For many people with a lung disease like COPD it can become so restrictive and isolating. Many people get to a stage in their condition where they require oxygen 24/7, which means they are linked to an oxygen canister via tubing permanently, greatly restricting their mobility.  It can result in people not wanting to go outside or exercise due to having to deal with the hassle of tubing and concentrators and feeling conspicuous. It is especially difficult for children that have respiratory problems who would normally want to run around and play games.
dogs and mobility
A child in America has a rare lung disease and she has a specially-trained dog who has been with her since she was little. He carries her oxygen concentrator around and always ensures he doesn’t tangle up the tubing and stays within a certain proximity to her. This has meant that not only does the child have a long-term companion to help prevent the feeling of being alone caused by long-term illness, but also allows the child to go out and about, play, exercise and go to school more easily which benefits their health and social development.
This idea of an ‘oxygen dog’ could be rolled out to people of all ages who require assistance, especially those who are elderly, alone and finding it difficult to cope and get out and about due to their need for 24/7 oxygen. A smaller dog could only carry a portable concentrator however a larger dog would be able to carry a small oxygen tank.
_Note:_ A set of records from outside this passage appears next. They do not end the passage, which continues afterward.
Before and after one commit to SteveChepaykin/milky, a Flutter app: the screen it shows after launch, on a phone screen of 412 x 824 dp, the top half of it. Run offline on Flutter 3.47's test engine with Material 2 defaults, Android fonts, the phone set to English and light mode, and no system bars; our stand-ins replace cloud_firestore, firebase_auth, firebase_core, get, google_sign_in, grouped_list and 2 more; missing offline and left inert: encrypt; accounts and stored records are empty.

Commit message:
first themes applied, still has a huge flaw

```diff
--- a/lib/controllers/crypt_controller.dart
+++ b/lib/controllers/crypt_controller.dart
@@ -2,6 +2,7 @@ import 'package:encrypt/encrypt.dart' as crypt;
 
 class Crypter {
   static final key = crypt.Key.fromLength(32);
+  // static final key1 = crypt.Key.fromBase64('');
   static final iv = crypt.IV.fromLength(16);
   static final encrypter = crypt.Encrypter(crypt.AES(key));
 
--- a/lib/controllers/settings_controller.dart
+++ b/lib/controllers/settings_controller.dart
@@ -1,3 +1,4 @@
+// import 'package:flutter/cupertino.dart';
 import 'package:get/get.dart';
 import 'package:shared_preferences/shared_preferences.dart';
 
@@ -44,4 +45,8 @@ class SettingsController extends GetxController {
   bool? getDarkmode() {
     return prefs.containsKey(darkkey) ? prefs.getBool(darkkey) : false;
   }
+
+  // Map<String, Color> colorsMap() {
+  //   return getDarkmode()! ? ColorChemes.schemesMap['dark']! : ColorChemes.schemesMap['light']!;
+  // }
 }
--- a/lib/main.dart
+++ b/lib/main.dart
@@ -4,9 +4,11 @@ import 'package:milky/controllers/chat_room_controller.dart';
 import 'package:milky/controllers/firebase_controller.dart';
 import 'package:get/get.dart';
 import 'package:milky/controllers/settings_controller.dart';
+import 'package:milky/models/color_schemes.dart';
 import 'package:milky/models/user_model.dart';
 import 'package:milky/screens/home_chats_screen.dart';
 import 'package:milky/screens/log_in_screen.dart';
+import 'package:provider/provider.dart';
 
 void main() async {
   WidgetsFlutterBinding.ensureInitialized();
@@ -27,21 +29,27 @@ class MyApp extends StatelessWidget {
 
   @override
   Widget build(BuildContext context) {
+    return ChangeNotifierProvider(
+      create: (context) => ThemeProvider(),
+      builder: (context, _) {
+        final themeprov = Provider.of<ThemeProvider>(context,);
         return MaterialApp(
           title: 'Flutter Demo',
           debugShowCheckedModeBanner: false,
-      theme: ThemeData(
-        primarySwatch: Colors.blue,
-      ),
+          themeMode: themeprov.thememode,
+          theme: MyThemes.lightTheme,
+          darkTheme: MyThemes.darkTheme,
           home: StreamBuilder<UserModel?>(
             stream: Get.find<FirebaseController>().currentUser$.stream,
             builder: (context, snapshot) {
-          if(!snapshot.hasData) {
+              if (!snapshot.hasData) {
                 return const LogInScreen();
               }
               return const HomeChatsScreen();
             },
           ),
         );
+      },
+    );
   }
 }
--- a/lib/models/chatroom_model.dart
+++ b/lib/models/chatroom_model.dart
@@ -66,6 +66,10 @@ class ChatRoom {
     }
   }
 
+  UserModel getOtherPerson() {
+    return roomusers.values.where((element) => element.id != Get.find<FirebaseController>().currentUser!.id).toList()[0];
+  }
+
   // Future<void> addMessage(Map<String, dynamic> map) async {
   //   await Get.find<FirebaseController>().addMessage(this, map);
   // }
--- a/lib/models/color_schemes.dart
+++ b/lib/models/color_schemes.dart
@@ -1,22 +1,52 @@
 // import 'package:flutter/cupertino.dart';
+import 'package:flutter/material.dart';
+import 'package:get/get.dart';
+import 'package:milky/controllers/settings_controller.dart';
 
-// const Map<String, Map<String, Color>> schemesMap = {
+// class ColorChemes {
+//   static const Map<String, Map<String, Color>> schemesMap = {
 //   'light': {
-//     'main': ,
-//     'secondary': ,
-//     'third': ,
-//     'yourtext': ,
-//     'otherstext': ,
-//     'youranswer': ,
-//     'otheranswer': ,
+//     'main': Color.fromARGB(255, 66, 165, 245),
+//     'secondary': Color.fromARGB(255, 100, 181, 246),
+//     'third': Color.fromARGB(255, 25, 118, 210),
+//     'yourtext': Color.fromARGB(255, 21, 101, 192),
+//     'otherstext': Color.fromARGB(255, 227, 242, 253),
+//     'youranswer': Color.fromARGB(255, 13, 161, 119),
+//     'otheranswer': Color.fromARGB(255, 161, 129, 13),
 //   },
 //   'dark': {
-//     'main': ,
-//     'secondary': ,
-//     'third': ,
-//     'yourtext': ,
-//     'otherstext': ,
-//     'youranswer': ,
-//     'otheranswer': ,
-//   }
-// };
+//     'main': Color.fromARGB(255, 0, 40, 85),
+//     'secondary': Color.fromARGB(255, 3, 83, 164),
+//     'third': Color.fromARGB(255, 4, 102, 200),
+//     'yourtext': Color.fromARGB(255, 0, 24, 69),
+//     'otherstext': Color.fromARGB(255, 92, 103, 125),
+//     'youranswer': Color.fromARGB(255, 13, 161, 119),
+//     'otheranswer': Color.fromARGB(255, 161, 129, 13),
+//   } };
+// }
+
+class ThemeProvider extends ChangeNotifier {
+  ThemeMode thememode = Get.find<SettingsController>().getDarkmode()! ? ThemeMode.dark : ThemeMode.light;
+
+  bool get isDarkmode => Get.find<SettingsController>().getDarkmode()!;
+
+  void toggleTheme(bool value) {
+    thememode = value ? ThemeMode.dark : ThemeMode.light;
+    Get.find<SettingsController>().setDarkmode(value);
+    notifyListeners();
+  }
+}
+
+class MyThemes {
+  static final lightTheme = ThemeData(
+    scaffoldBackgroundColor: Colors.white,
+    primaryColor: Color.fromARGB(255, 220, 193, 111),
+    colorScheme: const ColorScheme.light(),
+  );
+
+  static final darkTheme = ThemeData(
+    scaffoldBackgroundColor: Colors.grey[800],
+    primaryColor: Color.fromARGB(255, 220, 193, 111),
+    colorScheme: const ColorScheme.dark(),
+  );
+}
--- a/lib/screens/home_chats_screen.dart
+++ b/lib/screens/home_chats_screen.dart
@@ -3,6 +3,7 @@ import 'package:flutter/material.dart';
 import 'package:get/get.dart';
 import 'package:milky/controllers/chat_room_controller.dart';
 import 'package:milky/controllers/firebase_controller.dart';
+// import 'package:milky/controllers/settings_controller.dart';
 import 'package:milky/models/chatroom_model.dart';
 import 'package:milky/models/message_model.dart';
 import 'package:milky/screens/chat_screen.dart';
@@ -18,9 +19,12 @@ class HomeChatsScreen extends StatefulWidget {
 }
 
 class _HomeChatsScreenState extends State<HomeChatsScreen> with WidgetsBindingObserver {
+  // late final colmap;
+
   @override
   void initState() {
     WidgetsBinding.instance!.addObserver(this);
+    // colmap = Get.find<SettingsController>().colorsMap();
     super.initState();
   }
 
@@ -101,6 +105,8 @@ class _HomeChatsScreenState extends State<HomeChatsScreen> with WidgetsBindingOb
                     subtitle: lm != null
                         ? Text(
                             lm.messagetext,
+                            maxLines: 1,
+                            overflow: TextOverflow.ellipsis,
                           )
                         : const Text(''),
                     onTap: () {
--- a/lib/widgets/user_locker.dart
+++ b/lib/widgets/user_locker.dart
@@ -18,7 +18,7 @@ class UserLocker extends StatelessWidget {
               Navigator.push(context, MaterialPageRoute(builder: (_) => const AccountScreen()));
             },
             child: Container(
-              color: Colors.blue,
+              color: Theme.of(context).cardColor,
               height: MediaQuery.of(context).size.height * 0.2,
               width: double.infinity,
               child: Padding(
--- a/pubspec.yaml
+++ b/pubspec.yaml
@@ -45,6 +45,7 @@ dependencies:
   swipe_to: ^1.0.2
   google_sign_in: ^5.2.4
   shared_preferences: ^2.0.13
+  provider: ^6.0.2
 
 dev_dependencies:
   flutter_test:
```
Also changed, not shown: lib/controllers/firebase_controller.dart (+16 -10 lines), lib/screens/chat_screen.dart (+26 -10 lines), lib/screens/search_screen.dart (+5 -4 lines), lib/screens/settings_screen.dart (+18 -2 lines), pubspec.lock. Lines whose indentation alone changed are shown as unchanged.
The benefits of having the dog as a puppy when the child is also young is that they can grow and develop together. Different lung diseases at different stages will affect the individual differently so having the dog training at a young age with the patient means that the dog can learn how to deal with different situations and develop with the owner and know how to assist them better and predict movement based on behaviour patterns.
Having a dog is not cheap however and is by no means about to become readily available via the NHS, however it is an avenue that some people may be able to afford or raise funds for as a way to help them enjoy a better quality of life.